Maria Gorter immigrated to America 30 years ago from Greece with barely a word of English on her tongue.
She landed in Houston, trapped in a stifling marriage, unable to drive. To earn a few dollars, she pedaled her bicycle around her neighborhood, selling caftans she sewed from colorful bolts of Greek fabric. When she answered a "help wanted" ad for a cashier's job at the neighborhood Dunkin' Donuts, the manager hired her on the spot. She told Gorter she liked her personality.
"She said, "There's something about you _ you're going to become successful,' " recalls Gorter, who further surprised her boss by conversing with the diverse clientele in Spanish, Arabic, Italian and French.
Now 60, Gorter owns Mar-Go Interiors, a home interiors company in a shell-pink building on State Road 54 in Wesley Chapel. Its merrily crowded aisles brim with beaded lamps and golf-club tables and sculptural rattan chairs with built-in storage drawers. Customers can browse thousands of swatches of wallpaper and flooring samples, even kitchen cabinets.
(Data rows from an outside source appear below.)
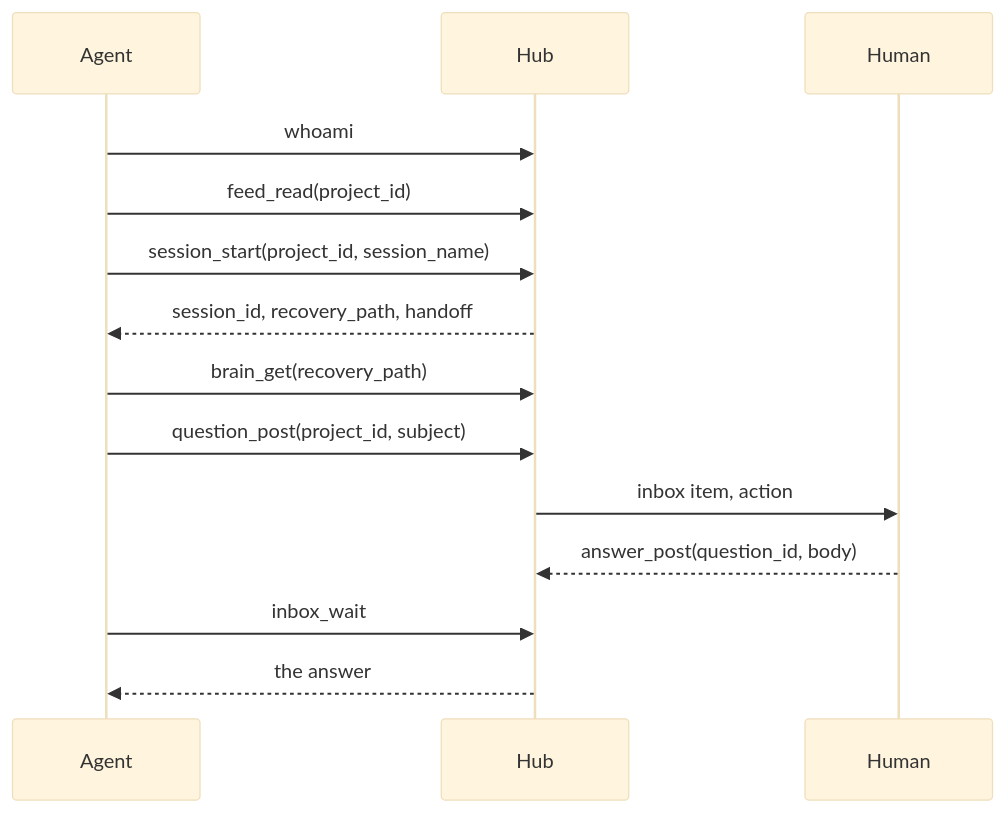
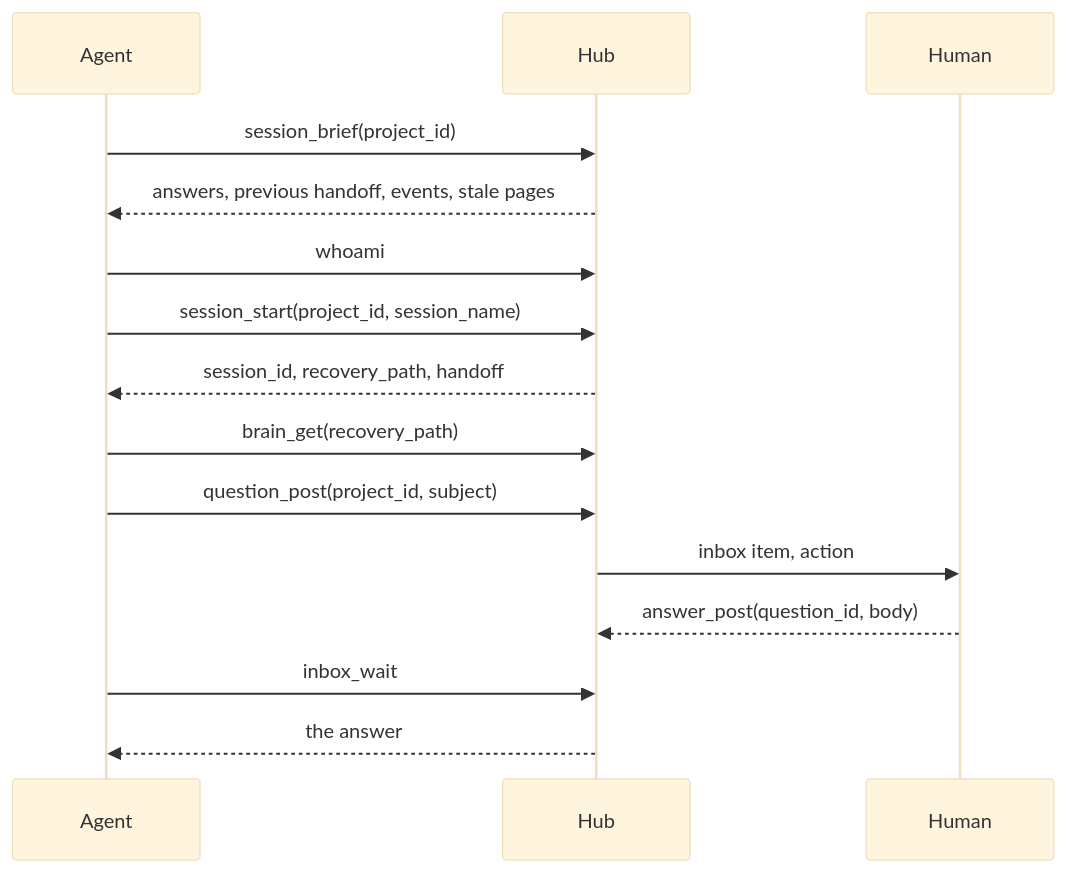
The diagram in docs/architecture/agent-surface.md (abn/agent-hub), drawn with Mermaid (base theme) before and after one commit. The commit also changed other lines of this file and 13 other files, not shown here.

````diff
--- a/docs/architecture/agent-surface.md
+++ b/docs/architecture/agent-surface.md
@@ -15,16 +15,17 @@
 ```mermaid
 sequenceDiagram
   participant A as Agent
   participant H as Hub
   participant P as Human
+  A->>H: session_brief(project_id)
+  H-->>A: answers, previous handoff, events, stale pages
   A->>H: whoami
-  A->>H: feed_read(project_id)
   A->>H: session_start(project_id, session_name)
   H-->>A: session_id, recovery_path, handoff
   A->>H: brain_get(recovery_path)
   A->>H: question_post(project_id, subject)
   H->>P: inbox item, action
   P-->>H: answer_post(question_id, body)
   A->>H: inbox_wait
   H-->>A: the answer
 ```
````
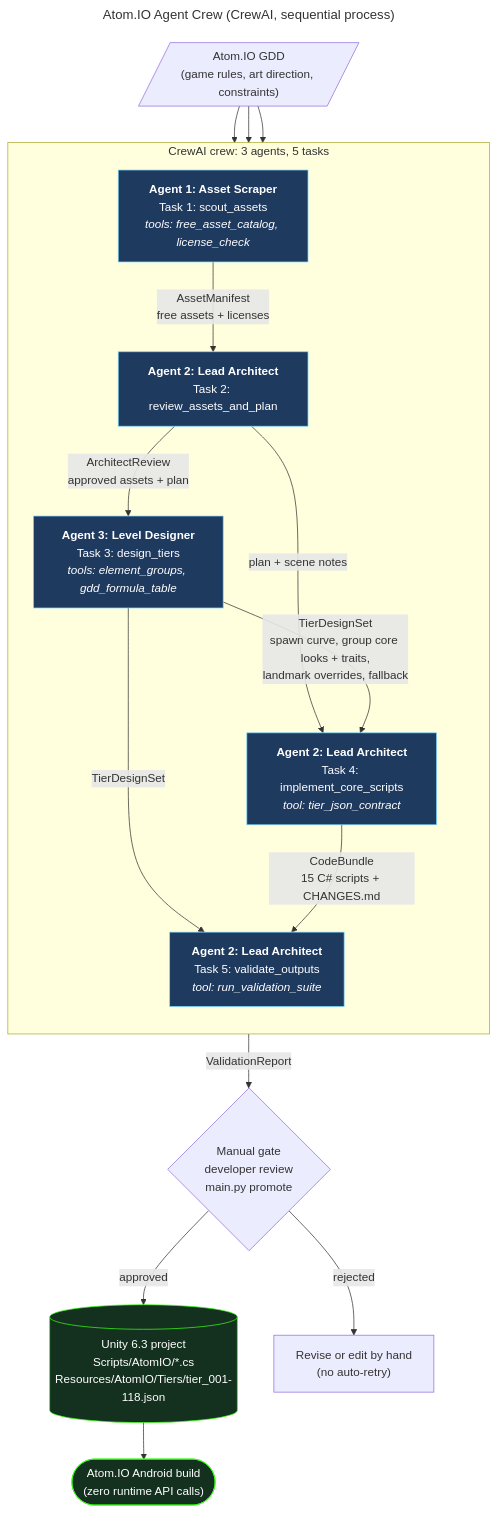
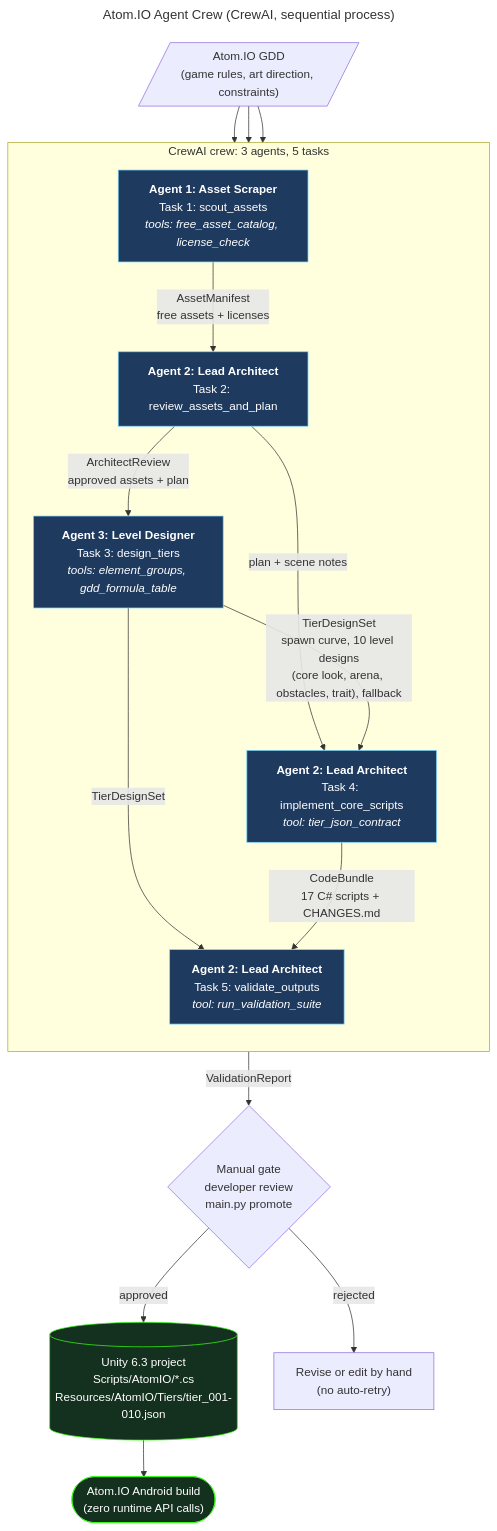
The diagram in crew_diagram.mmd (HariPoupart/Atom.IO), drawn with Mermaid before and after one commit. The commit also changed 199 other files, not shown here.

```diff
--- a/crew_diagram.mmd
+++ b/crew_diagram.mmd
@@ -1,32 +1,32 @@
 ---
 title: Atom.IO Agent Crew (CrewAI, sequential process)
 ---
 flowchart TB
     GDD[/"Atom.IO GDD<br/>(game rules, art direction, constraints)"/]
 
     subgraph CREW["CrewAI crew: 3 agents, 5 tasks"]
         direction TB
         SCR["<b>Agent 1: Asset Scraper</b><br/>Task 1: scout_assets<br/><i>tools: free_asset_catalog, license_check</i>"]
         ARC1["<b>Agent 2: Lead Architect</b><br/>Task 2: review_assets_and_plan"]
         LVL["<b>Agent 3: Level Designer</b><br/>Task 3: design_tiers<br/><i>tools: element_groups, gdd_formula_table</i>"]
         ARC2["<b>Agent 2: Lead Architect</b><br/>Task 4: implement_core_scripts<br/><i>tool: tier_json_contract</i>"]
         ARC3["<b>Agent 2: Lead Architect</b><br/>Task 5: validate_outputs<br/><i>tool: run_validation_suite</i>"]
     end
 
     GDD --> SCR & ARC1 & ARC2
     SCR -- "AssetManifest<br/>free assets + licenses" --> ARC1
     ARC1 -- "ArchitectReview<br/>approved assets + plan" --> LVL
     ARC1 -- "plan + scene notes" --> ARC2
-    LVL -- "TierDesignSet<br/>spawn curve, group core looks + traits,<br/>landmark overrides, fallback" --> ARC2
+    LVL -- "TierDesignSet<br/>spawn curve, 10 level designs<br/>(core look, arena, obstacles, trait), fallback" --> ARC2
     LVL -- "TierDesignSet" --> ARC3
-    ARC2 -- "CodeBundle<br/>15 C# scripts + CHANGES.md" --> ARC3
+    ARC2 -- "CodeBundle<br/>17 C# scripts + CHANGES.md" --> ARC3
 
     ARC3 -- "ValidationReport" --> GATE{"Manual gate<br/>developer review<br/>main.py promote"}
-    GATE -- "approved" --> UNITY[("Unity 6.3 project<br/>Scripts/AtomIO/*.cs<br/>Resources/AtomIO/Tiers/tier_001-118.json")]
+    GATE -- "approved" --> UNITY[("Unity 6.3 project<br/>Scripts/AtomIO/*.cs<br/>Resources/AtomIO/Tiers/tier_001-010.json")]
     GATE -- "rejected" --> REV["Revise or edit by hand<br/>(no auto-retry)"]
     UNITY --> GAME(["Atom.IO Android build<br/>(zero runtime API calls)"])
 
     classDef agent fill:#1f3a5f,stroke:#7fd8ff,color:#ffffff
     classDef store fill:#14301f,stroke:#39ff14,color:#ffffff
     class SCR,ARC1,LVL,ARC2,ARC3 agent
     class UNITY,GAME store
```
"Anything in a home, anything _ and we have the staff to (handle) it," Gorter says, her Greek accent still heavy as velvet brocade. In the back room, she shows off her specialty: handmade draperies in textured fabrics and colors such as aquamarine, sage and gold. Here, a small troop of employees make bedspreads and throw pillows, cornices and valances.
"I understand fabric, I know how it works, what it will do," explains Gorter, who plied her living for years selling draperies for Burdine's.
That position, along with the stint in the doughnut shop, comprise a long list of unlikely jobs she's held over the decades on her journey to entrepreneurship.
She recounts waiting tables at Shoney's Big Boy, the downtown Tampa Holiday Inn, and at Maria's Deli, the small restaurant she owned for a few years near the Tampa Theatre. Even getting to Florida from Texas was an ordeal. Picture her in 1978, leaving behind a failed marriage, piling her two children into her metallic blue Chevy Impala and pointing it toward Tampa.
On a hunch.
"I had heard there were Greeks in Tarpon Springs, and I wanted to see for myself," she recalls. "But I had never driven on the highways. Before I left my husband, I learned to drive secretly. I didn't have much experience. It took me days to get here."
Gorter settled in Tampa, became active at St. John's Greek Orthodox Church in Hyde Park.
Always fascinated with decorating, fabrics and sewing, she enrolled in interior design classes at Hillsborough Community College, dreaming of someday owning a home interiors business.
When she finally did build her own store, she chose Wesley Chapel because of the tremendous population growth.
"I could see when I was selling draperies and going into client's homes what was happening," she says. "I hear this is the second fastest growing ZIP code in the country." Now, she and her second husband John Gorter, 61, live in a 1,600-square-foot condominium in Saddlebrook. They bought it for about $110,000 in 2002 after selling their lakefront home in Carrollwood Village to raise the money to build Mar-Go Interiors.
Their condo's a cozy space, a decorator's home with snappy plaid wing chairs, a decorative marble fireplace (that Gorter brought with her) and sumptuous draperies. But there's also a deeply personal aura about it.
Her motto is spelled out right on her Web site, something she repeats in conversation, a mantra she knows by heart: "A house is made of wood and beams, a home is built of love and dreams."
On the walls hang pictures of sun-bleached homes overlooking the Aegean Sea, Greek Orthodox icons and old photographs. In one picture, Gorter is 4 and on a picnic outing with her parents in Athens. She holds a pottery water jug because, she says, "there was no such thing as a Thermos" in that time and place.
"We found a copy of that same jug at a flea market a few years ago," John Gorter says. "Isn't that amazing?"
He likes to joke that he married his wife for a lifetime of her free home cooking. It's true in a way. They met when he came into her restaurant as a customer.
"She is a wonderful cook, a fabulous cook," he says of her spanikopita (spinach pie) and slow-cooked chicken in creamy tomato sauce.
The former Mercedes salesman suffered a stroke in his 50s and had to sell his transmission business in Zephyrhills. At 60, he still walks with a cane.
Maria says that's one reason she so desperately wants her own business to succeed. They broke ground for Mar-Go Interiors in September 2001, an effort supported by a few sympathetic bank loan officers and a lot of enthusiasm.
The business is her dream _ a real American dream. On a busy road in Wesley Chapel. "Now I'm doing what I really know how to do," she says. "And that's the best."